*** Block opens ***
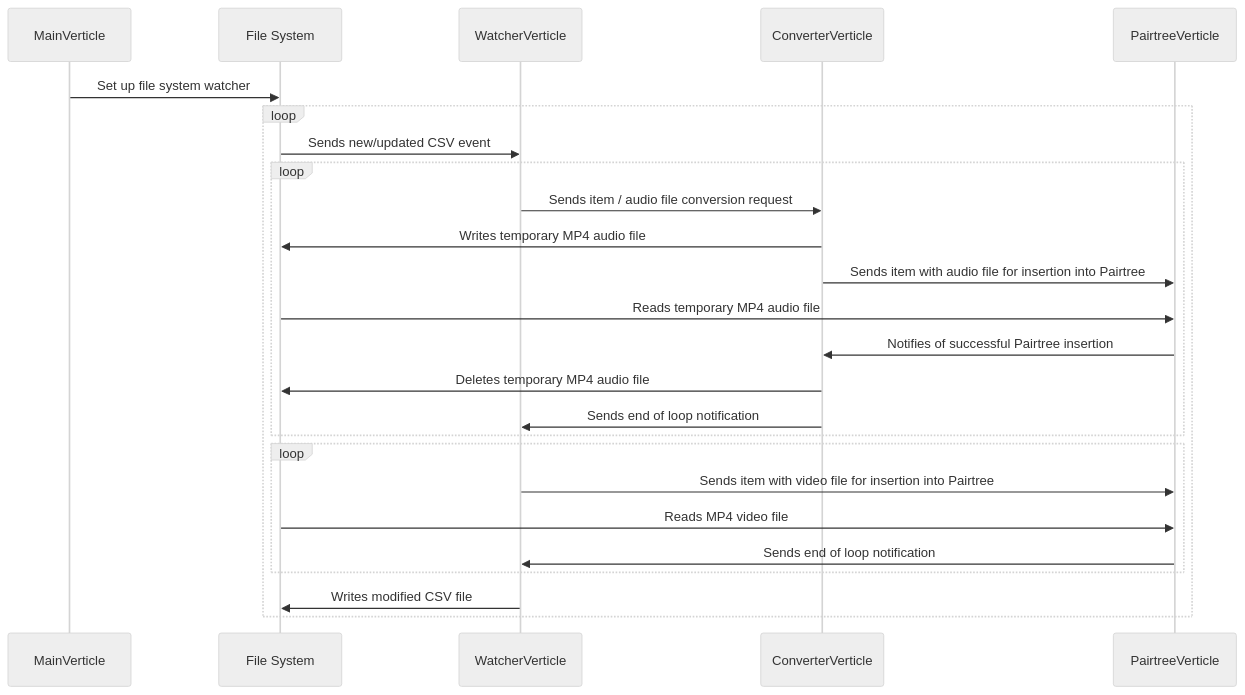
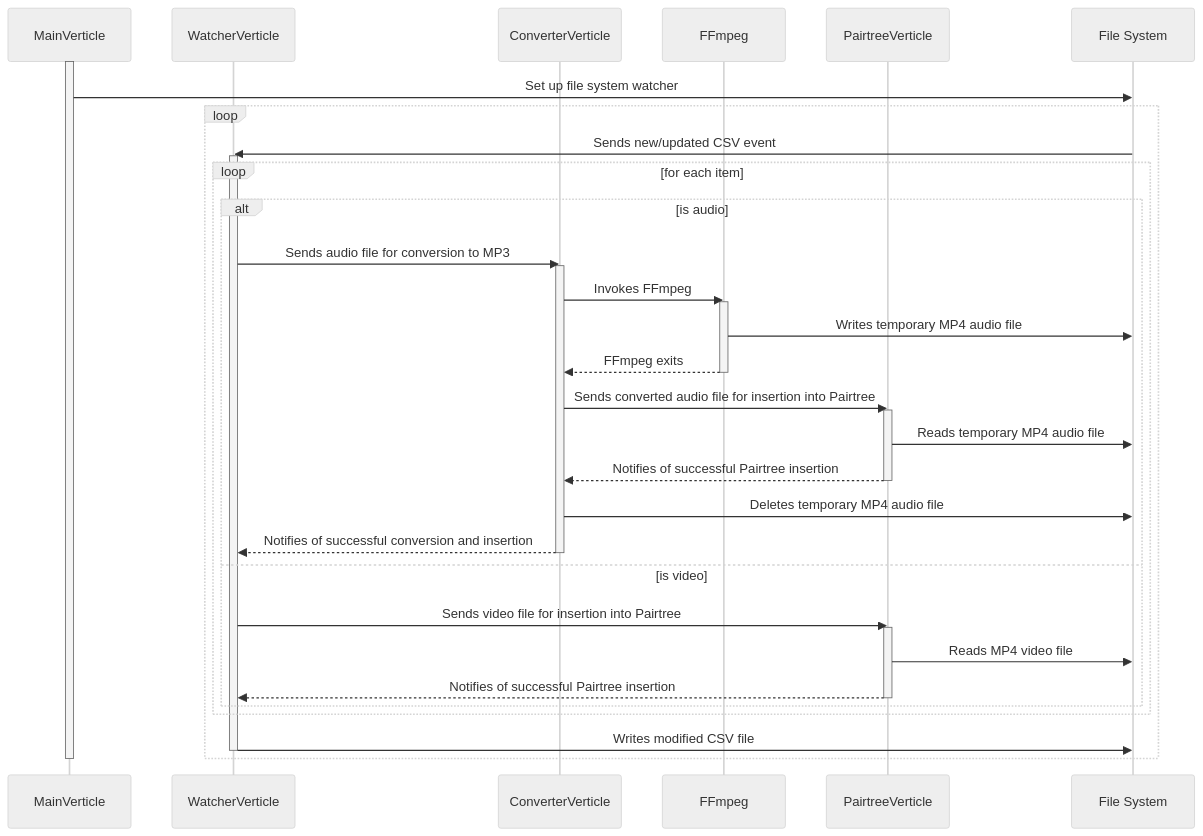
Before and after one commit to UCLALibrary/av-pairtree: the diagram in docs/images/architecture.mermaid, drawn with Mermaid (neutral theme).

Commit message:
Clean up and fix sequence diagram
* Add activations
* Explicitly declare participants so that the File System is ordered
  last; otherwise, arrows to it cross over the activation blocks
* Add FFmpeg as a participant
* Use dotted arrows for message replies and subprocess exits
* Put different item types (audio / video) in a conditional, rather than
  two sequential loops

```diff
--- a/docs/images/architecture.mermaid
+++ b/docs/images/architecture.mermaid
@@ -1,25 +1,54 @@
 sequenceDiagram
+
+    participant MainVerticle;
+    participant WatcherVerticle;
+    participant ConverterVerticle;
+    participant FFmpeg;
+    participant PairtreeVerticle;
+    participant File System;
+
+    activate MainVerticle
 
     MainVerticle->>File System: Set up file system watcher
 
     loop
         File System->>WatcherVerticle: Sends new/updated CSV event
+        activate WatcherVerticle
 
-        loop
-            WatcherVerticle->>ConverterVerticle: Sends item / audio file conversion request
-            ConverterVerticle->>File System: Writes temporary MP4 audio file
-            ConverterVerticle->>PairtreeVerticle: Sends item with audio file for insertion into Pairtree
-            File System->>PairtreeVerticle: Reads temporary MP4 audio file
-            PairtreeVerticle->>ConverterVerticle: Notifies of successful Pairtree insertion
-            ConverterVerticle->>File System: Deletes temporary MP4 audio file
-            ConverterVerticle->>WatcherVerticle: Sends end of loop notification
-        end
+        loop for each item
+            alt is audio
+                WatcherVerticle->>ConverterVerticle: Sends audio file for conversion to MP3
+                activate ConverterVerticle
 
-        loop
-            WatcherVerticle->>PairtreeVerticle: Sends item with video file for insertion into Pairtree
-            File System->>PairtreeVerticle: Reads MP4 video file
-            PairtreeVerticle->>WatcherVerticle: Sends end of loop notification
+                ConverterVerticle->>FFmpeg: Invokes FFmpeg
+                activate FFmpeg
+
+                FFmpeg->>File System: Writes temporary MP4 audio file
+                FFmpeg-->>ConverterVerticle: FFmpeg exits
+                deactivate FFmpeg
+
+                ConverterVerticle->>PairtreeVerticle: Sends converted audio file for insertion into Pairtree
+                activate PairtreeVerticle
+
+                PairtreeVerticle->>File System: Reads temporary MP4 audio file
+                PairtreeVerticle-->>ConverterVerticle: Notifies of successful Pairtree insertion
+                deactivate PairtreeVerticle
+
+                ConverterVerticle->>File System: Deletes temporary MP4 audio file
+                ConverterVerticle-->>WatcherVerticle: Notifies of successful conversion and insertion
+                deactivate ConverterVerticle
+            else is video
+                WatcherVerticle->>PairtreeVerticle: Sends video file for insertion into Pairtree
+                activate PairtreeVerticle
+
+                PairtreeVerticle->>File System: Reads MP4 video file
+                PairtreeVerticle-->>WatcherVerticle: Notifies of successful Pairtree insertion
+                deactivate PairtreeVerticle
+            end
         end
 
         WatcherVerticle->>File System: Writes modified CSV file
+        deactivate WatcherVerticle
     end
+
+    deactivate MainVerticle
```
*** Block closes ***
> [Task objective]: Compute how many lines in the material contain the word "successful". Only the result should be written.

> [The completed task]: 4